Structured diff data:
=== Begin Enclosure ===

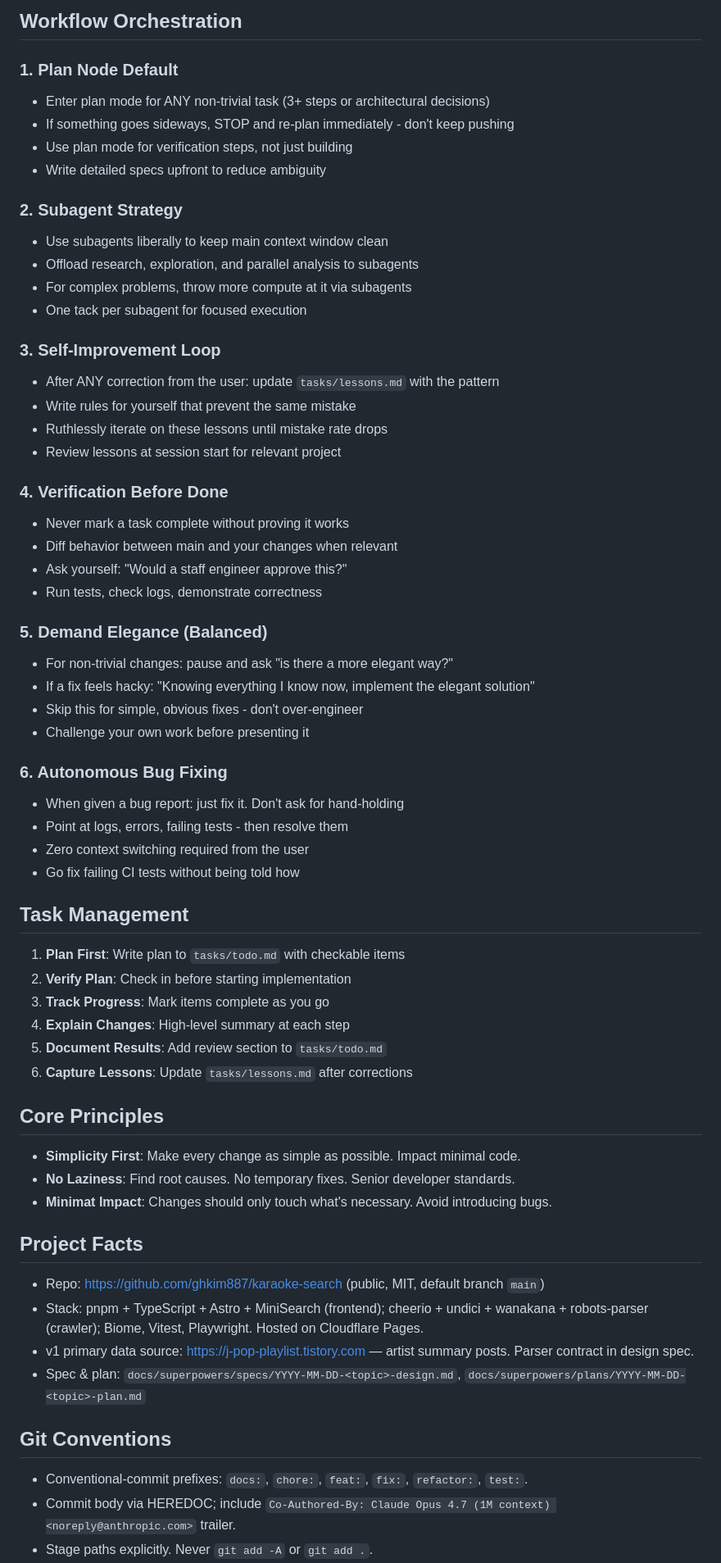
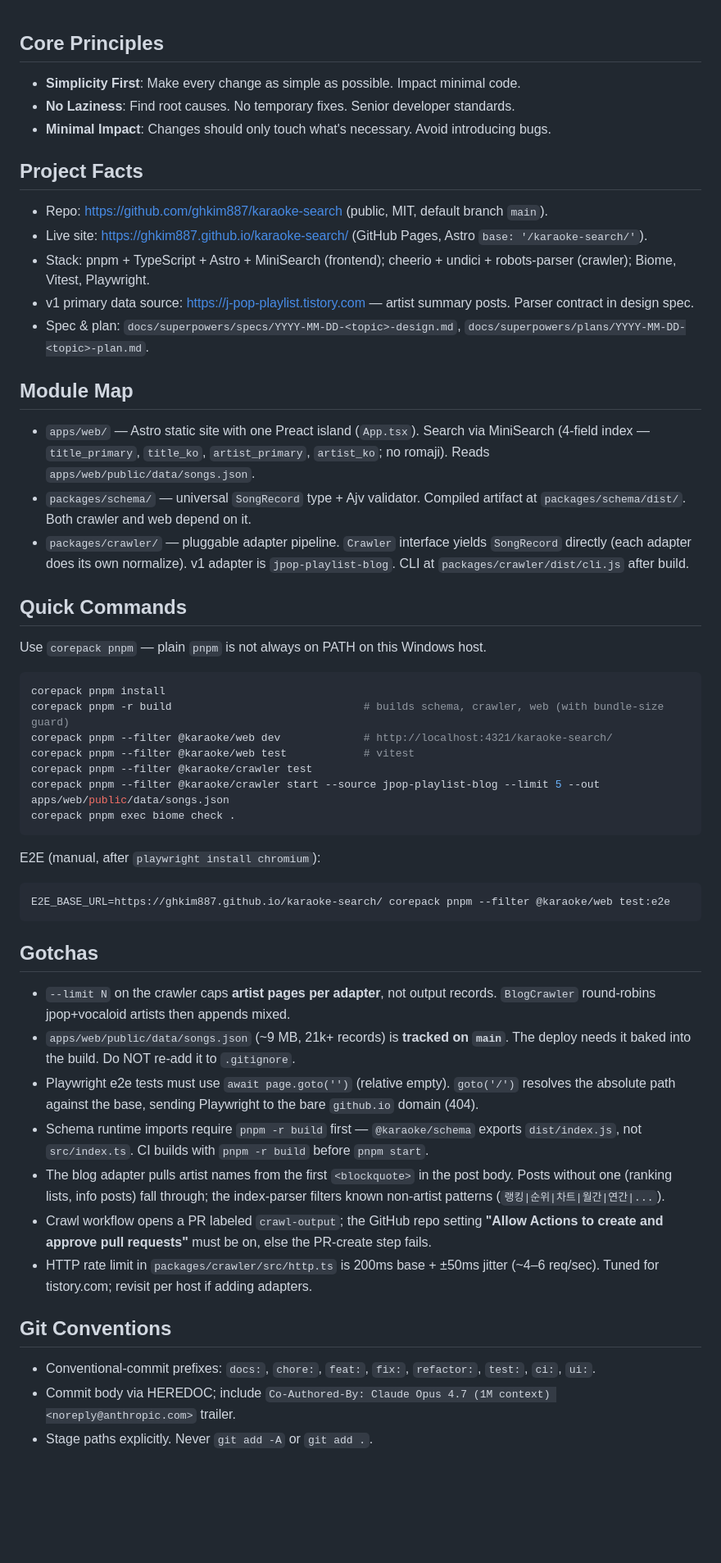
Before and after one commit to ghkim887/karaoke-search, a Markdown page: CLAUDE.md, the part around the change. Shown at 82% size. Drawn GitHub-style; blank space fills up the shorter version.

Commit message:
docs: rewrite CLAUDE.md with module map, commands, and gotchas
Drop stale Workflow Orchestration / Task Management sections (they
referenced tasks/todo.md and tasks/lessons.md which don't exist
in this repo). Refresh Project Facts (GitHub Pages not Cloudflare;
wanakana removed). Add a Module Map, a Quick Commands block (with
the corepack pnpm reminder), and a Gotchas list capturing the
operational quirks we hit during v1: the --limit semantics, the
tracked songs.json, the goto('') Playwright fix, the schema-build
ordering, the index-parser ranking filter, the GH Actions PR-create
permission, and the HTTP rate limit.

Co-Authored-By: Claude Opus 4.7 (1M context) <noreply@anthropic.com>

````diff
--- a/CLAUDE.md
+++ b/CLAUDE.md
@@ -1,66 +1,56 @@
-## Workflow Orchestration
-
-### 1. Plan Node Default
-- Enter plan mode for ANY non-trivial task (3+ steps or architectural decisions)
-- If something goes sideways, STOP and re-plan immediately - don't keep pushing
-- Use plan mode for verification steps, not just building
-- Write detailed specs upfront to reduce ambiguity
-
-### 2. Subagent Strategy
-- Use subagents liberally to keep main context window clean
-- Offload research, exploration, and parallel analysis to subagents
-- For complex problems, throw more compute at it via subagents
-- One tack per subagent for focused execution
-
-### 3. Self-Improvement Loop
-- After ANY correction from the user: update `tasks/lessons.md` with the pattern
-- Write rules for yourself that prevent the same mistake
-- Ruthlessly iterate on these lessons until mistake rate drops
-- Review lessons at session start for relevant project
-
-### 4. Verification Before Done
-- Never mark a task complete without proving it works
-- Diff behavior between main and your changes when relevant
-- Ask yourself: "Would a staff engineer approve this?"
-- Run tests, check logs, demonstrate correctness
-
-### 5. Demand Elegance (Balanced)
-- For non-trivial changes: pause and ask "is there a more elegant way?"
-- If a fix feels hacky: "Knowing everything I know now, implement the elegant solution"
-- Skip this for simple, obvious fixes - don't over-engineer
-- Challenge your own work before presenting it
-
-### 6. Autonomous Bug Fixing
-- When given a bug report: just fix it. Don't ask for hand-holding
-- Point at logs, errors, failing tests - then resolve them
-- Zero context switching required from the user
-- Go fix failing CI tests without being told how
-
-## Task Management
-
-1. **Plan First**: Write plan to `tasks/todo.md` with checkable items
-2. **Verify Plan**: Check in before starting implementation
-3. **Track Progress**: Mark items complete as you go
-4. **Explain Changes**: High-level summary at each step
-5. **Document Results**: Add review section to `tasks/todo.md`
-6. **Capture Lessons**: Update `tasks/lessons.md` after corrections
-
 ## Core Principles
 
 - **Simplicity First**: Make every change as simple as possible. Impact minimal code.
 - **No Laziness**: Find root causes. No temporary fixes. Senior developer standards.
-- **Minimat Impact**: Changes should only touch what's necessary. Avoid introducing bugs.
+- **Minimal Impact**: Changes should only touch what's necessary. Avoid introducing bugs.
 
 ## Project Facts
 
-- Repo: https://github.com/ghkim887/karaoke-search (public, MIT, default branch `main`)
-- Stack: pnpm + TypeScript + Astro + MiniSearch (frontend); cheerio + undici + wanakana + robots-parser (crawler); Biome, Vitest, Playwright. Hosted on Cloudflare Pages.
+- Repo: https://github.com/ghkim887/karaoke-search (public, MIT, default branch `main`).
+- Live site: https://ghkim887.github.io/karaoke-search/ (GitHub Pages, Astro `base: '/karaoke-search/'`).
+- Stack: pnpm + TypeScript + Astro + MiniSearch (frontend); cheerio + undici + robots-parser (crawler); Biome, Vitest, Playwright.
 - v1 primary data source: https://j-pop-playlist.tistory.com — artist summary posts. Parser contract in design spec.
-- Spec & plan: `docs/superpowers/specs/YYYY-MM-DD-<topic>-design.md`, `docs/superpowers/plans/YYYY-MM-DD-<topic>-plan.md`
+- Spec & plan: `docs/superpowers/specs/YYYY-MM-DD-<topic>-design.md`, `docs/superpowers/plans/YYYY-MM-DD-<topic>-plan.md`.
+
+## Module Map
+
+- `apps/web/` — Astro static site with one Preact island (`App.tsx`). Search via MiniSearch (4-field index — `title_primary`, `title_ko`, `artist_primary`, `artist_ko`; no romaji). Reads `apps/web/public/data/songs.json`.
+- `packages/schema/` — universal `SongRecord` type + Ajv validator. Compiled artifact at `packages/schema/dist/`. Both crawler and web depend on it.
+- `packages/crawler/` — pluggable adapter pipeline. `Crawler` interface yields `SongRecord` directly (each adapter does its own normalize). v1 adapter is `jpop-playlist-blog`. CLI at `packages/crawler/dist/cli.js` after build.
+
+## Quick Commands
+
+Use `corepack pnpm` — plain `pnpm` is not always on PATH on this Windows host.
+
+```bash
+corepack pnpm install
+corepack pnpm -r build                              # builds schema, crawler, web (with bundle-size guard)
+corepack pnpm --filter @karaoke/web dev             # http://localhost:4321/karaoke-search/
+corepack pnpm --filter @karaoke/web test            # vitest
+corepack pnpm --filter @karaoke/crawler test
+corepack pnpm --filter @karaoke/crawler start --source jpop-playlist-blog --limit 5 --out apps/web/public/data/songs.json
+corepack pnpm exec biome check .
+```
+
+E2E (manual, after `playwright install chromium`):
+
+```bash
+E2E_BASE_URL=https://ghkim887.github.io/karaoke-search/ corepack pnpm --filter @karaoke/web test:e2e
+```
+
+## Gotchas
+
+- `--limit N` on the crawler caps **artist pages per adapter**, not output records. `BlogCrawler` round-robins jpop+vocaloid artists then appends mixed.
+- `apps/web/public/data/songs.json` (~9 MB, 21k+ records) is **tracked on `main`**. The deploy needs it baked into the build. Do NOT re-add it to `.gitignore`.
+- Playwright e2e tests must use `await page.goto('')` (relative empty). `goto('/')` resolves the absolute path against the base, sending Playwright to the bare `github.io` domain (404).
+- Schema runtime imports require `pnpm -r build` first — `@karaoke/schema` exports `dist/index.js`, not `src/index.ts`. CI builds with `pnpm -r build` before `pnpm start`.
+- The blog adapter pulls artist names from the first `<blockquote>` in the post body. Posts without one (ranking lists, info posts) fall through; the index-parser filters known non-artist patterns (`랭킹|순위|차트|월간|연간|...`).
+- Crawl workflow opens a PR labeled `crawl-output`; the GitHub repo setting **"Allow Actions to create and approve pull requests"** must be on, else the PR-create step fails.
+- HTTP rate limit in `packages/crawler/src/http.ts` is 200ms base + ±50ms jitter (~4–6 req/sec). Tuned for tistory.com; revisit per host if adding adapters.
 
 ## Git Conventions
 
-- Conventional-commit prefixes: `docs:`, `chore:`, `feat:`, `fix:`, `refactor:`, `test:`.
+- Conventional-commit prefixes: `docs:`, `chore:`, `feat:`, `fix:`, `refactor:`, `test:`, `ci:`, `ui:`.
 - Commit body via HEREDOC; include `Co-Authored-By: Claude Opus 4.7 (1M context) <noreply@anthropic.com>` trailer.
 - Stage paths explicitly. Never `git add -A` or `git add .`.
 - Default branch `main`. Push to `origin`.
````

=== End Enclosure ===

_TASK GOAL_. Go through the lines above. Select every one that has the string "refactor".

_YOUR RESPONSE_.
-- Conventional-commit prefixes: `docs:`, `chore:`, `feat:`, `fix:`, `refactor:`, `test:`.
+- Conventional-commit prefixes: `docs:`, `chore:`, `feat:`, `fix:`, `refactor:`, `test:`, `ci:`, `ui:`.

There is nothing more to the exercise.